As weird as it may sound, Tom Petty was in my league. He wrote some of the most formative songs of my young adulthood, and he featured heavily in the last year or so of my life, as the color came back into the places that had been black and white for a few years. He had the musical chops of a superstar, of course, but he also had the songwriting soul of a man who has been in the valley and knows what it is to fall asleep alone. I loved and respected his music more than I can say, and his death hit me, together with the latest pointless, terrorizing massacre, hard. Everyone I talked to about this felt the same; it was just the shittiest Monday in recent memory.

People in my league are struggling. They have marital problems and money problems. They have kids giving them trouble, medical issues, house repairs to tackle but no money with which to tackle them. People in my league are fed up or worn down, mad as hell or bluer than blue. Life is really weird and hard right now, it seems, for almost everyone I'm close with. But what sets them apart is that the people in my league talk to me about their challenges, share them, face them, make dark jokes about them, accept my support when I offer it, try to also focus on the things in their lives that are going well. To make it into my league you've got to be willing to be honest about your struggles but also make an effort to make things better. The people in my league put skin in the game. You get to feel how you're feeling, you get to share those feelings with me, we get to rail against whatever set of circumstances got you there, but after that, it's time to fill a spiral bound notebook with your 25 year plan for how to get where you want to be. No wallowing, but otherwise you know I'll never judge, because that's what a league is all about.

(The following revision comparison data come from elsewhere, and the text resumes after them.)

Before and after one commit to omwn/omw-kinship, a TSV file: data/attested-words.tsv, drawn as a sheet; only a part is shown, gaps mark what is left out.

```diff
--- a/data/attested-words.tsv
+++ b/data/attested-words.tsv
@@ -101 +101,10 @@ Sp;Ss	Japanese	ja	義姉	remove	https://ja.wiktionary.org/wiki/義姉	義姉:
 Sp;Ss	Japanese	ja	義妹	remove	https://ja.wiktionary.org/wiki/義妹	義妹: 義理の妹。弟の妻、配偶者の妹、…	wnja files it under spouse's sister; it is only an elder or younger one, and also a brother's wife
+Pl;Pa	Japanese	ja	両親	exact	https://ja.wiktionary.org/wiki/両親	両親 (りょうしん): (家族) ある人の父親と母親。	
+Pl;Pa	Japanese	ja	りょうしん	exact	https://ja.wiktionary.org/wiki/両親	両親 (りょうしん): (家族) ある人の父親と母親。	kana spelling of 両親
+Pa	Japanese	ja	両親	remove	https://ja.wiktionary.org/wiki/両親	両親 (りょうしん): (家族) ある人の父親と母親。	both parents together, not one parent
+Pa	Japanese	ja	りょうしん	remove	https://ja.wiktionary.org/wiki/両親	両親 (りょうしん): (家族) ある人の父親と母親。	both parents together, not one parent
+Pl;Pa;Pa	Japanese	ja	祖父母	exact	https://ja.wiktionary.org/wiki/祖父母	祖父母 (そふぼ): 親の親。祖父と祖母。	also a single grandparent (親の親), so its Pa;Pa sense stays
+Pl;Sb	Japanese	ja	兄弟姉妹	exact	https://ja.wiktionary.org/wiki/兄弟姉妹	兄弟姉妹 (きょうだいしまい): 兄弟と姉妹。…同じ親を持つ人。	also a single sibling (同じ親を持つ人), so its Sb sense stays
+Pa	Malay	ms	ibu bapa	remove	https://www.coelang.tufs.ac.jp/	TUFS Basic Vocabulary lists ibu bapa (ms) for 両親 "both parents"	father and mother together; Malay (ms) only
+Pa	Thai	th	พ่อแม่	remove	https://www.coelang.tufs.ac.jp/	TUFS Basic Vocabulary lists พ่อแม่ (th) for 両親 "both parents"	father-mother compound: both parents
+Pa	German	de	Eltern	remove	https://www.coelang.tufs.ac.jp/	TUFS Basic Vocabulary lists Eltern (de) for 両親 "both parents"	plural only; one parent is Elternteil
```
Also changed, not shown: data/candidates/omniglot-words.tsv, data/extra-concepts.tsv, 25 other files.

One of the few things I remember from my teenage obsession with the French existentialists is that Sartre said, "Hell is other people." I do sometimes feel this way, when stuck in traffic behind someone going ten miles under the speed limit, or in a long line at a store, but mostly I think a better description would be, "hell is the wrong people." If you have the right people in your league, life is infinitely easier and more fun. You'll still have to expect to face difficulties and hardships, but you'll have someone to root you on. Remember that who's in your league is up to you. Cull that list early and often, for maximum results, and don't forget to brag about the ones who always make the cut. Case in point: after I texted her a litany of hardships I was facing the other day, my sister texted me this photo: 

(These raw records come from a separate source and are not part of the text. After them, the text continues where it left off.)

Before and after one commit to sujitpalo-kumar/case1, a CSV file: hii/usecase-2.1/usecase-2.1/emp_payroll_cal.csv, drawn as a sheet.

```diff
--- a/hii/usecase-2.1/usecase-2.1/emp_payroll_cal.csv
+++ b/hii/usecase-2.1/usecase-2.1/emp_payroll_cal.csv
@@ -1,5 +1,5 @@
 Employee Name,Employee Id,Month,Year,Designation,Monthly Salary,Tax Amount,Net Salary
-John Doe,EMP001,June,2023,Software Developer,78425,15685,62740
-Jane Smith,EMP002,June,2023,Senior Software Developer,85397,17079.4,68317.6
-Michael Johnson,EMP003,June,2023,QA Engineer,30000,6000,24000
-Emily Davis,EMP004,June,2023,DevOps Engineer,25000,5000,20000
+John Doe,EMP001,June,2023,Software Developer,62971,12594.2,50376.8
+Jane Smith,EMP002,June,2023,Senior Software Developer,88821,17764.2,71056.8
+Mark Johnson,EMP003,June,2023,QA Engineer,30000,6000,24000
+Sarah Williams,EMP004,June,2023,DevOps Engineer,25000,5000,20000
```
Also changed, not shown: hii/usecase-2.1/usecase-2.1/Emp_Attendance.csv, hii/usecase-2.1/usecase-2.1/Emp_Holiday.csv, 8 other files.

She had heard me out and knew that I wasn't whining; the problems I was complaining about are larger-than-average, unsolvable-by-me problems. She knew better than to tell me to cheer up, or to be impatient with how sad and angry the bullshit was making me. Like all the members of my league, she was comfortable being in the discomfort with me. She didn't need to change the subject or pretend she was too busy to text right then. She knew the right way to approach it was this photo, which is why she is a Honorary Lifetime Member of my League. And although she hasn't seen the closet photo yet, I bet when she reads this she will crack the F up, because that's really the only right response to someone who had the chance to be in my league, and screwed it up.